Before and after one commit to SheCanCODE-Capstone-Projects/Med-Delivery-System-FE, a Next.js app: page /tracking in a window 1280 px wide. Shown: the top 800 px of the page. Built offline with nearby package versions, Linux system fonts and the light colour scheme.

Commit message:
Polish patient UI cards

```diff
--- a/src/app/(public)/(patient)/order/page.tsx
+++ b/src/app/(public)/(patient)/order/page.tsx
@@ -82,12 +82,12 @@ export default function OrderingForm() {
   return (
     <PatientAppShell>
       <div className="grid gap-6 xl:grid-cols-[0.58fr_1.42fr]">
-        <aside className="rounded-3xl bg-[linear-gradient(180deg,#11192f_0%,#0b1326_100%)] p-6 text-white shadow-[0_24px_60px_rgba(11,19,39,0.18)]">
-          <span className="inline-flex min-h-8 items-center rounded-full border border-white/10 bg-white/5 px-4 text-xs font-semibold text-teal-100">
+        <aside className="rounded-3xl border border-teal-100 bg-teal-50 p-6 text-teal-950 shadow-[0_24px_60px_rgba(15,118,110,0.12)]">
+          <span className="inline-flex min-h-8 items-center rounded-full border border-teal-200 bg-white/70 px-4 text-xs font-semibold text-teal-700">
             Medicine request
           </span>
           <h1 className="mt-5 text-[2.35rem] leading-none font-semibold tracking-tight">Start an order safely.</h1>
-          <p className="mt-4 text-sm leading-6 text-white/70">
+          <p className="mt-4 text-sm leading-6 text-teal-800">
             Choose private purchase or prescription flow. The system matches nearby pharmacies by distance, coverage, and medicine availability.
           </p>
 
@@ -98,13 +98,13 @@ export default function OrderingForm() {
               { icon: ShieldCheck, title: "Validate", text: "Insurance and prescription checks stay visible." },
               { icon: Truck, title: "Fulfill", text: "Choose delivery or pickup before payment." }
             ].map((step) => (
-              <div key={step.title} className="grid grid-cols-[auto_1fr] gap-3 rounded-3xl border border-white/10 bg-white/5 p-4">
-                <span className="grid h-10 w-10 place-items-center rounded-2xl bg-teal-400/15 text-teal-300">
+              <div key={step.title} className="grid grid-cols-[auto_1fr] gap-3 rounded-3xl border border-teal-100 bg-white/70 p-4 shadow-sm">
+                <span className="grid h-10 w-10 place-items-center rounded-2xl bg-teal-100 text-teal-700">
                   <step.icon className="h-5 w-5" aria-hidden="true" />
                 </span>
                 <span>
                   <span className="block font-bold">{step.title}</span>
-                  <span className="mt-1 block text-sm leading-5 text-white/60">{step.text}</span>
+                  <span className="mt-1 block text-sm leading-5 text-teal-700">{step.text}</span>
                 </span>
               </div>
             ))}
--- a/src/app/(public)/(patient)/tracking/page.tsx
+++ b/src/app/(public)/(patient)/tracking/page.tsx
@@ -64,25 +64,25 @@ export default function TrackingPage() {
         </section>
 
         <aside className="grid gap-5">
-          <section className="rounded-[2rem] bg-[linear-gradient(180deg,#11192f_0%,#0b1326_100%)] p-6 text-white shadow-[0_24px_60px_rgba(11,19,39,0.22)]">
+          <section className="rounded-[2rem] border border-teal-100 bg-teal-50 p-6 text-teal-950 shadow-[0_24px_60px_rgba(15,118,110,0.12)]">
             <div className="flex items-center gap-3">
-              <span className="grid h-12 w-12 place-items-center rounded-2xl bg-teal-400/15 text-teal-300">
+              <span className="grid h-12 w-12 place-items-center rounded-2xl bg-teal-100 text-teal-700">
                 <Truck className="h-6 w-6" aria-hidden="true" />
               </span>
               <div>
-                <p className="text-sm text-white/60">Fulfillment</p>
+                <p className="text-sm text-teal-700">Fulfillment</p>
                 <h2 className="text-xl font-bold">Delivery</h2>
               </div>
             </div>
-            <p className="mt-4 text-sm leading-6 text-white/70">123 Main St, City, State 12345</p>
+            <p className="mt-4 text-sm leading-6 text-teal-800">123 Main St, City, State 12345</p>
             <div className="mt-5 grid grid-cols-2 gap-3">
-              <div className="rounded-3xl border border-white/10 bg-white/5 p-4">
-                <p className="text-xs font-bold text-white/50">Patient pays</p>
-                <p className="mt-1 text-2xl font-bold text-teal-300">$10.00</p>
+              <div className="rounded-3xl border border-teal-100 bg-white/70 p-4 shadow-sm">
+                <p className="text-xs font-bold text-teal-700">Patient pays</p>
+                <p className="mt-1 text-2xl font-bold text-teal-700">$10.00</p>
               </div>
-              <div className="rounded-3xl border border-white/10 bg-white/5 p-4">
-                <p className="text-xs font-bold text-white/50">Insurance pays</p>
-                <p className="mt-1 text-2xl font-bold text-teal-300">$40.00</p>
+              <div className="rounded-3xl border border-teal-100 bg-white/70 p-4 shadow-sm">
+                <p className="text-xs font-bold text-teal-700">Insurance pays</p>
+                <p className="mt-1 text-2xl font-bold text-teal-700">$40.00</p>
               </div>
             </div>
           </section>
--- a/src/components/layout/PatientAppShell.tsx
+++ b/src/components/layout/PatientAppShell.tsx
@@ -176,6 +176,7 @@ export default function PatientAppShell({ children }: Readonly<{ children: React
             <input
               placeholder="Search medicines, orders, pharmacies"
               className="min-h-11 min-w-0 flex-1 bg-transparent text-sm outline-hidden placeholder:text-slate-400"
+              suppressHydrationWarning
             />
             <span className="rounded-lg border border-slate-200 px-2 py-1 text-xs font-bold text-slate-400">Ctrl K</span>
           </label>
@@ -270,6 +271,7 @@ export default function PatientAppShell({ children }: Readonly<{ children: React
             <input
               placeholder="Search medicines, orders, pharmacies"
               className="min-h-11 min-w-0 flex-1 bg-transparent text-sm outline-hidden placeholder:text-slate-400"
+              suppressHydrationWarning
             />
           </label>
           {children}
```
● ● ● ●
**Aim of the exercise:** Retype the material in full, keeping each line exactly as it is.

**Response to the exercise:**
Before and after one commit to SheCanCODE-Capstone-Projects/Med-Delivery-System-FE, a Next.js app: page /tracking in a window 1280 px wide. Shown: the top 800 px of the page. Built offline with nearby package versions, Linux system fonts and the light colour scheme.

Commit message:
Polish patient UI cards

```diff
--- a/src/app/(public)/(patient)/order/page.tsx
+++ b/src/app/(public)/(patient)/order/page.tsx
@@ -82,12 +82,12 @@ export default function OrderingForm() {
   return (
     <PatientAppShell>
       <div className="grid gap-6 xl:grid-cols-[0.58fr_1.42fr]">
-        <aside className="rounded-3xl bg-[linear-gradient(180deg,#11192f_0%,#0b1326_100%)] p-6 text-white shadow-[0_24px_60px_rgba(11,19,39,0.18)]">
-          <span className="inline-flex min-h-8 items-center rounded-full border border-white/10 bg-white/5 px-4 text-xs font-semibold text-teal-100">
+        <aside className="rounded-3xl border border-teal-100 bg-teal-50 p-6 text-teal-950 shadow-[0_24px_60px_rgba(15,118,110,0.12)]">
+          <span className="inline-flex min-h-8 items-center rounded-full border border-teal-200 bg-white/70 px-4 text-xs font-semibold text-teal-700">
             Medicine request
           </span>
           <h1 className="mt-5 text-[2.35rem] leading-none font-semibold tracking-tight">Start an order safely.</h1>
-          <p className="mt-4 text-sm leading-6 text-white/70">
+          <p className="mt-4 text-sm leading-6 text-teal-800">
             Choose private purchase or prescription flow. The system matches nearby pharmacies by distance, coverage, and medicine availability.
           </p>
 
@@ -98,13 +98,13 @@ export default function OrderingForm() {
               { icon: ShieldCheck, title: "Validate", text: "Insurance and prescription checks stay visible." },
               { icon: Truck, title: "Fulfill", text: "Choose delivery or pickup before payment." }
             ].map((step) => (
-              <div key={step.title} className="grid grid-cols-[auto_1fr] gap-3 rounded-3xl border border-white/10 bg-white/5 p-4">
-                <span className="grid h-10 w-10 place-items-center rounded-2xl bg-teal-400/15 text-teal-300">
+              <div key={step.title} className="grid grid-cols-[auto_1fr] gap-3 rounded-3xl border border-teal-100 bg-white/70 p-4 shadow-sm">
+                <span className="grid h-10 w-10 place-items-center rounded-2xl bg-teal-100 text-teal-700">
                   <step.icon className="h-5 w-5" aria-hidden="true" />
                 </span>
                 <span>
                   <span className="block font-bold">{step.title}</span>
-                  <span className="mt-1 block text-sm leading-5 text-white/60">{step.text}</span>
+                  <span className="mt-1 block text-sm leading-5 text-teal-700">{step.text}</span>
                 </span>
               </div>
             ))}
--- a/src/app/(public)/(patient)/tracking/page.tsx
+++ b/src/app/(public)/(patient)/tracking/page.tsx
@@ -64,25 +64,25 @@ export default function TrackingPage() {
         </section>
 
         <aside className="grid gap-5">
-          <section className="rounded-[2rem] bg-[linear-gradient(180deg,#11192f_0%,#0b1326_100%)] p-6 text-white shadow-[0_24px_60px_rgba(11,19,39,0.22)]">
+          <section className="rounded-[2rem] border border-teal-100 bg-teal-50 p-6 text-teal-950 shadow-[0_24px_60px_rgba(15,118,110,0.12)]">
             <div className="flex items-center gap-3">
-              <span className="grid h-12 w-12 place-items-center rounded-2xl bg-teal-400/15 text-teal-300">
+              <span className="grid h-12 w-12 place-items-center rounded-2xl bg-teal-100 text-teal-700">
                 <Truck className="h-6 w-6" aria-hidden="true" />
               </span>
               <div>
-                <p className="text-sm text-white/60">Fulfillment</p>
+                <p className="text-sm text-teal-700">Fulfillment</p>
                 <h2 className="text-xl font-bold">Delivery</h2>
               </div>
             </div>
-            <p className="mt-4 text-sm leading-6 text-white/70">123 Main St, City, State 12345</p>
+            <p className="mt-4 text-sm leading-6 text-teal-800">123 Main St, City, State 12345</p>
             <div className="mt-5 grid grid-cols-2 gap-3">
-              <div className="rounded-3xl border border-white/10 bg-white/5 p-4">
-                <p className="text-xs font-bold text-white/50">Patient pays</p>
-                <p className="mt-1 text-2xl font-bold text-teal-300">$10.00</p>
+              <div className="rounded-3xl border border-teal-100 bg-white/70 p-4 shadow-sm">
+                <p className="text-xs font-bold text-teal-700">Patient pays</p>
+                <p className="mt-1 text-2xl font-bold text-teal-700">$10.00</p>
               </div>
-              <div className="rounded-3xl border border-white/10 bg-white/5 p-4">
-                <p className="text-xs font-bold text-white/50">Insurance pays</p>
-                <p className="mt-1 text-2xl font-bold text-teal-300">$40.00</p>
+              <div className="rounded-3xl border border-teal-100 bg-white/70 p-4 shadow-sm">
+                <p className="text-xs font-bold text-teal-700">Insurance pays</p>
+                <p className="mt-1 text-2xl font-bold text-teal-700">$40.00</p>
               </div>
             </div>
           </section>
--- a/src/components/layout/PatientAppShell.tsx
+++ b/src/components/layout/PatientAppShell.tsx
@@ -176,6 +176,7 @@ export default function PatientAppShell({ children }: Readonly<{ children: React
             <input
               placeholder="Search medicines, orders, pharmacies"
               className="min-h-11 min-w-0 flex-1 bg-transparent text-sm outline-hidden placeholder:text-slate-400"
+              suppressHydrationWarning
             />
             <span className="rounded-lg border border-slate-200 px-2 py-1 text-xs font-bold text-slate-400">Ctrl K</span>
           </label>
@@ -270,6 +271,7 @@ export default function PatientAppShell({ children }: Readonly<{ children: React
             <input
               placeholder="Search medicines, orders, pharmacies"
               className="min-h-11 min-w-0 flex-1 bg-transparent text-sm outline-hidden placeholder:text-slate-400"
+              suppressHydrationWarning
             />
           </label>
           {children}
```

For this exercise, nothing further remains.